The 29-year-old left-hander went 14-7 for the second straight season and lowered his ERA to 2.48 from 3.04 in 2021. Fried was a first-time All-Star last season, was second to Miami’s Sandy Alcantara in Cy Young Award voting and was third in the National League in ERA behind Alcantara and Julio Urias with the Los Angeles Dodgers.

Fried won a $6.85 million salary last year instead of the team’s $6.6 million proposal in arbitration. That was after he pitched six shutout innings in World Series Game 6 as the Braves won their first title since 1995.

Fried, who is eligible for free agency after the 2024 World Series, had his case heard Friday by a panel that’s expected to issue a decision Saturday.

Players have won two of three decisions so far: Pitcher Jesus Luzardo ($2.45 million) and AL batting champion Luis Arraez ($6.1 million) both beat the Miami Marlins. But Seattle defeated Diego Castillo ($2.95 million).

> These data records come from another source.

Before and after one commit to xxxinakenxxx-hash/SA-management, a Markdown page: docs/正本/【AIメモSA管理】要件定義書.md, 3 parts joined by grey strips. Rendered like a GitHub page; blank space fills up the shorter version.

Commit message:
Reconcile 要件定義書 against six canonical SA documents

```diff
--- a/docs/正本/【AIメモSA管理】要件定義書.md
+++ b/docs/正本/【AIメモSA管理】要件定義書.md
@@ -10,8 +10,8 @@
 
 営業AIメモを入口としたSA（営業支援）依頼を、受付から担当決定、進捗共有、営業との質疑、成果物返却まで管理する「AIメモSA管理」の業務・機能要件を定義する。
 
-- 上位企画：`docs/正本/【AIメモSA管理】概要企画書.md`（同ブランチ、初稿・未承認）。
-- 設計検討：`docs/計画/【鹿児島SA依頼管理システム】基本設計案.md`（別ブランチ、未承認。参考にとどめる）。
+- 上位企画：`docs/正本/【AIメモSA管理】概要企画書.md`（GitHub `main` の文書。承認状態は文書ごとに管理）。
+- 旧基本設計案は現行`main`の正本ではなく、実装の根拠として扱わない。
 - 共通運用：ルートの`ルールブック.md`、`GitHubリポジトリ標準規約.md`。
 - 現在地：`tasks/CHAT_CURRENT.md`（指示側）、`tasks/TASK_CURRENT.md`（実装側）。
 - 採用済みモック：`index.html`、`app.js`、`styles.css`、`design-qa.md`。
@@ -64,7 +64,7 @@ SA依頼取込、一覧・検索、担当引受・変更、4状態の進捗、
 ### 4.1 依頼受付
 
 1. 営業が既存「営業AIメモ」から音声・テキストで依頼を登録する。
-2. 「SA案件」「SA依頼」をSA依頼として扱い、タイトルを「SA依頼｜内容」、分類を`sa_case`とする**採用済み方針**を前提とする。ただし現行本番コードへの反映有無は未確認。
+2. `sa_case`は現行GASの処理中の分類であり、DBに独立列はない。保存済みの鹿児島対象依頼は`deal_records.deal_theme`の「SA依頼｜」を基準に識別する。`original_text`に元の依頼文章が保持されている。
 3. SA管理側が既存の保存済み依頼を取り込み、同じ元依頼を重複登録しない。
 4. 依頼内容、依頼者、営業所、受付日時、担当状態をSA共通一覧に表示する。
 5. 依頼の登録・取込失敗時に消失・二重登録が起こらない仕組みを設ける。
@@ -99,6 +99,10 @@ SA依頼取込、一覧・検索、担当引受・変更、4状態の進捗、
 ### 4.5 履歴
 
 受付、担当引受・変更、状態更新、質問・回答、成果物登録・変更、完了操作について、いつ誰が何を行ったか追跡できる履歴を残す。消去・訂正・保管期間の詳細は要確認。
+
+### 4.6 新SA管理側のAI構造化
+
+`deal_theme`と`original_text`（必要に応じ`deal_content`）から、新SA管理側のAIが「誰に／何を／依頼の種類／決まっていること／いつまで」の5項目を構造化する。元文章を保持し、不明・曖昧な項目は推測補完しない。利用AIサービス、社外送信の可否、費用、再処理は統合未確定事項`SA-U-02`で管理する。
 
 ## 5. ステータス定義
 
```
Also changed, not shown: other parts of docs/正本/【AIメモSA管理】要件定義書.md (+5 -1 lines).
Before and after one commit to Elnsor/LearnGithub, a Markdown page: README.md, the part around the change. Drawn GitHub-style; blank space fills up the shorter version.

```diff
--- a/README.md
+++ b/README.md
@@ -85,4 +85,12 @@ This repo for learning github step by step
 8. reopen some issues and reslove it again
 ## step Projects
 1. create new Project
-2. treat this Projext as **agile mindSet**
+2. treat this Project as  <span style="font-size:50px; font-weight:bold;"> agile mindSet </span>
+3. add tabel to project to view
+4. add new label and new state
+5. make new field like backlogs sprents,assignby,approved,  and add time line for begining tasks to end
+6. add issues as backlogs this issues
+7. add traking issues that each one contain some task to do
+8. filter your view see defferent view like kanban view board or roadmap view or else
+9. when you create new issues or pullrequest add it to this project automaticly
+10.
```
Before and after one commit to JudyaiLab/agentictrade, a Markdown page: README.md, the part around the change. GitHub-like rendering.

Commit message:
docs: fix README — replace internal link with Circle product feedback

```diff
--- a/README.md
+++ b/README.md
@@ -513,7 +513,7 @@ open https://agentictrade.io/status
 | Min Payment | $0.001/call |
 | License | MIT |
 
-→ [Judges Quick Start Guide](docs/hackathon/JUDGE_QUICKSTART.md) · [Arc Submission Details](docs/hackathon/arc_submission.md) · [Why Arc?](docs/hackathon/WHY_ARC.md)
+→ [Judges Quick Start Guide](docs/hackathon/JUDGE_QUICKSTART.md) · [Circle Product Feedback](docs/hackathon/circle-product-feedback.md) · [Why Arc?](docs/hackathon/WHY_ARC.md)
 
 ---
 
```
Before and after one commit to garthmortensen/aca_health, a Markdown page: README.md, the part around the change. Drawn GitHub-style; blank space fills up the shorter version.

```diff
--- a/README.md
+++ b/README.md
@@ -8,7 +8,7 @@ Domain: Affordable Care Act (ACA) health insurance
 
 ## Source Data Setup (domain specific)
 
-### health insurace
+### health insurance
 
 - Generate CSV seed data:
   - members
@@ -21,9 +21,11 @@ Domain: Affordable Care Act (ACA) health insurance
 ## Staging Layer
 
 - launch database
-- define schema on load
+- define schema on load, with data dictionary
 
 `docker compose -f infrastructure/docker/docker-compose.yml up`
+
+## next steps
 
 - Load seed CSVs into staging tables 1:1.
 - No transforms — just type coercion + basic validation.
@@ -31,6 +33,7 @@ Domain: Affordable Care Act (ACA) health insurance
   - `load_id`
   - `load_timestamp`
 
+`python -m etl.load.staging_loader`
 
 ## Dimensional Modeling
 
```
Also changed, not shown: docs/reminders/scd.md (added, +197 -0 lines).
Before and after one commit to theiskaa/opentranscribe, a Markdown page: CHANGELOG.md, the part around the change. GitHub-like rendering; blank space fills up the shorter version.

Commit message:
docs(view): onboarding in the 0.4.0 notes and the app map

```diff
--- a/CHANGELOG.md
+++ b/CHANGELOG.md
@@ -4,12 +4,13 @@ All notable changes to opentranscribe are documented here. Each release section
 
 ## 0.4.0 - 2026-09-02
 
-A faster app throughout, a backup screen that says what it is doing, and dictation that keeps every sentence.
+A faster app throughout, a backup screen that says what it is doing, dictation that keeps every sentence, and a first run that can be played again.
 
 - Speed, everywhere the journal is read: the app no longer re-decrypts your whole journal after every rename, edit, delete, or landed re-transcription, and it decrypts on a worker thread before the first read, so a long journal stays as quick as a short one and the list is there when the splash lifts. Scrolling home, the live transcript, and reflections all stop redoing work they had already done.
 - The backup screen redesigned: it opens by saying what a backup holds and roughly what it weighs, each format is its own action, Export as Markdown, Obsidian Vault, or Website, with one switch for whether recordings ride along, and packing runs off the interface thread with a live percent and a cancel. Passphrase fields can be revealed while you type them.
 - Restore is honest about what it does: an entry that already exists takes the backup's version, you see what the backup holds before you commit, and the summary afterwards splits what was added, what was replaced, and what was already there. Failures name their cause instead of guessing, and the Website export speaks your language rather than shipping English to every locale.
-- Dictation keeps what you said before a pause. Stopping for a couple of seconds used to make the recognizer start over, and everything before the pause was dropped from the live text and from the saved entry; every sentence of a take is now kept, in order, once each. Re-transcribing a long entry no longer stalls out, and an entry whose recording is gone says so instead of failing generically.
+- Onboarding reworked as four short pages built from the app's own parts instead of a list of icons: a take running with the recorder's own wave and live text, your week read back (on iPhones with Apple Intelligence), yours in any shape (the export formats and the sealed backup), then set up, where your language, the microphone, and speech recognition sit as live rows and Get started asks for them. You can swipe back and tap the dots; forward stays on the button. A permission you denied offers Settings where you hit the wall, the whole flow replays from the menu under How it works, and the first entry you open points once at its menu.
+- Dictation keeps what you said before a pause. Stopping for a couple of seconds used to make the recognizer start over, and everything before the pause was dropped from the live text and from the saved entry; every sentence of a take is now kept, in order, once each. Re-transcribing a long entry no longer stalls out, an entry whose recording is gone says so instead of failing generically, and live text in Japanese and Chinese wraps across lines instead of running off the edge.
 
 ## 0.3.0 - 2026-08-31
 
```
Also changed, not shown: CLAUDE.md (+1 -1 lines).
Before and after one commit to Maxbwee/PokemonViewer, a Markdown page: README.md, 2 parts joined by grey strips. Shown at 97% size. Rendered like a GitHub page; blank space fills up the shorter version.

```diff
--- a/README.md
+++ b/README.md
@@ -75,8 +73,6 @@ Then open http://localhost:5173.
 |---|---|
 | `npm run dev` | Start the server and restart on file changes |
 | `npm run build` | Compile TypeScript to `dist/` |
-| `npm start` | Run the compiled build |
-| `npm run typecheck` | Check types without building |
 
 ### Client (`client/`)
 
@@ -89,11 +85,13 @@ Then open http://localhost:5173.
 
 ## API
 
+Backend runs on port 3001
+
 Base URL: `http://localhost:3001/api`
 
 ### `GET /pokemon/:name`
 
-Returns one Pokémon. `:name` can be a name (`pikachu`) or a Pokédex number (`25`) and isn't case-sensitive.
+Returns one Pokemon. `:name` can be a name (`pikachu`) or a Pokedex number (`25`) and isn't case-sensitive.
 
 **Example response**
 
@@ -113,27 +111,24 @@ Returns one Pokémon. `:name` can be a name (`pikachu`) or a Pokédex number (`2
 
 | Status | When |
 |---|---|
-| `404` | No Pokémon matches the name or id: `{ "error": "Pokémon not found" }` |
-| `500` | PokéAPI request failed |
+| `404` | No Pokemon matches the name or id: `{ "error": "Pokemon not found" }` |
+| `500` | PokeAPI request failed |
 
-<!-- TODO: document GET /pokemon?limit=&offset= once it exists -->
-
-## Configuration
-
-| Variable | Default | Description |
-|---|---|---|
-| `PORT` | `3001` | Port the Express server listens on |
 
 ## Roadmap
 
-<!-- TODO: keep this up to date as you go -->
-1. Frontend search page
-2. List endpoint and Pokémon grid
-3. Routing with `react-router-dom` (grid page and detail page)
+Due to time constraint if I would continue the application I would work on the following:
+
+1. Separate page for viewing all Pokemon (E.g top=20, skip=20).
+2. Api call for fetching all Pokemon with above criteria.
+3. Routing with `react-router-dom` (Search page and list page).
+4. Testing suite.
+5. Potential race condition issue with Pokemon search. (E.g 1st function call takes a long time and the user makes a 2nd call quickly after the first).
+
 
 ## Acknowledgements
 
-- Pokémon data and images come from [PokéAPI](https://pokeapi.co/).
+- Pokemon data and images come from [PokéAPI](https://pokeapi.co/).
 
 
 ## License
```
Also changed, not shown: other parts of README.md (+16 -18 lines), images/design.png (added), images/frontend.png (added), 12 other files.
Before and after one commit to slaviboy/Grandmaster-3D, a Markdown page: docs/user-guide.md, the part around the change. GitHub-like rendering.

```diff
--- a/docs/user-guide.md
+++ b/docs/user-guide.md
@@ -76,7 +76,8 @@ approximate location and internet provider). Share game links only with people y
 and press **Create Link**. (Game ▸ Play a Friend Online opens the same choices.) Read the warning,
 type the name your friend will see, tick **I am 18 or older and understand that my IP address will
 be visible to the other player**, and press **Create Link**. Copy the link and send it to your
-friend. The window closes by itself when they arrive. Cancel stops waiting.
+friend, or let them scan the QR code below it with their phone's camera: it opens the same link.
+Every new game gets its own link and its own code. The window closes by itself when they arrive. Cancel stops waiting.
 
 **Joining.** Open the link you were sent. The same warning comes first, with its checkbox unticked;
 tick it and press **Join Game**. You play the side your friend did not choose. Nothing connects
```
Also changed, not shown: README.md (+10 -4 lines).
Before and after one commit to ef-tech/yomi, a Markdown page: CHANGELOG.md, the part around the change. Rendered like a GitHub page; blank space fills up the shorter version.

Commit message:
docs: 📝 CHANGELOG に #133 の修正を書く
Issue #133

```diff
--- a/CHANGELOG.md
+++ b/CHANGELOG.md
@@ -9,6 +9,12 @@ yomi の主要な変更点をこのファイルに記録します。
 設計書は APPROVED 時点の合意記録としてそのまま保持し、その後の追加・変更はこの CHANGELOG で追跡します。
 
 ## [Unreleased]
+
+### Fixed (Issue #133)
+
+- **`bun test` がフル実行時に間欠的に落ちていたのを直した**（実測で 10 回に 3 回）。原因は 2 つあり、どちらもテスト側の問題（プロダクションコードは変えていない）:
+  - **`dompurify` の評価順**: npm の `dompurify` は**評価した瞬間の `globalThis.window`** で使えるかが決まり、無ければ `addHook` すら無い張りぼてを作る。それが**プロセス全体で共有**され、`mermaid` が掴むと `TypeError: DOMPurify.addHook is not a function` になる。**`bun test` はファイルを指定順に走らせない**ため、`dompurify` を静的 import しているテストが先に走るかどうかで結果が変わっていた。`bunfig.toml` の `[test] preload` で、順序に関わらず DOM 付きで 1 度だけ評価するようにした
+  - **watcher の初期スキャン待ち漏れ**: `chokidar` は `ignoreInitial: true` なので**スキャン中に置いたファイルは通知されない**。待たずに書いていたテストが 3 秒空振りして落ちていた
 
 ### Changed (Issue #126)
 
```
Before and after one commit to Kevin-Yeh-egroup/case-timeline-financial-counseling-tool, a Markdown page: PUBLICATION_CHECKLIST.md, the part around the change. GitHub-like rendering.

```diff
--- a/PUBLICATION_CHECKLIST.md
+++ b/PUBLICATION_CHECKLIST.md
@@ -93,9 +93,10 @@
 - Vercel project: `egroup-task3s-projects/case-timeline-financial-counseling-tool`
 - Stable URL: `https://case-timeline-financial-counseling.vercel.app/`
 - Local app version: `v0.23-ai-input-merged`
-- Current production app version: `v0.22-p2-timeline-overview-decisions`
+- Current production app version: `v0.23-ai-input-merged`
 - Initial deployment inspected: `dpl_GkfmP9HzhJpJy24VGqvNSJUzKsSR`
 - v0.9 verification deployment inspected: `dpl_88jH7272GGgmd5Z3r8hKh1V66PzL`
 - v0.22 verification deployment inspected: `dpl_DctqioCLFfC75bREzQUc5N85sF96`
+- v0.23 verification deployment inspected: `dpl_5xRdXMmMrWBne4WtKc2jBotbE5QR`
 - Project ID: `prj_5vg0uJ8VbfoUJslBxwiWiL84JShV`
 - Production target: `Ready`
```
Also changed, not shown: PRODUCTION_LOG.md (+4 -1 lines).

A decision is being held for Los Angeles Angels outfielder Hunter Renfroe, whose case was argued Monday. About 20 more cases are scheduled through Feb. 17.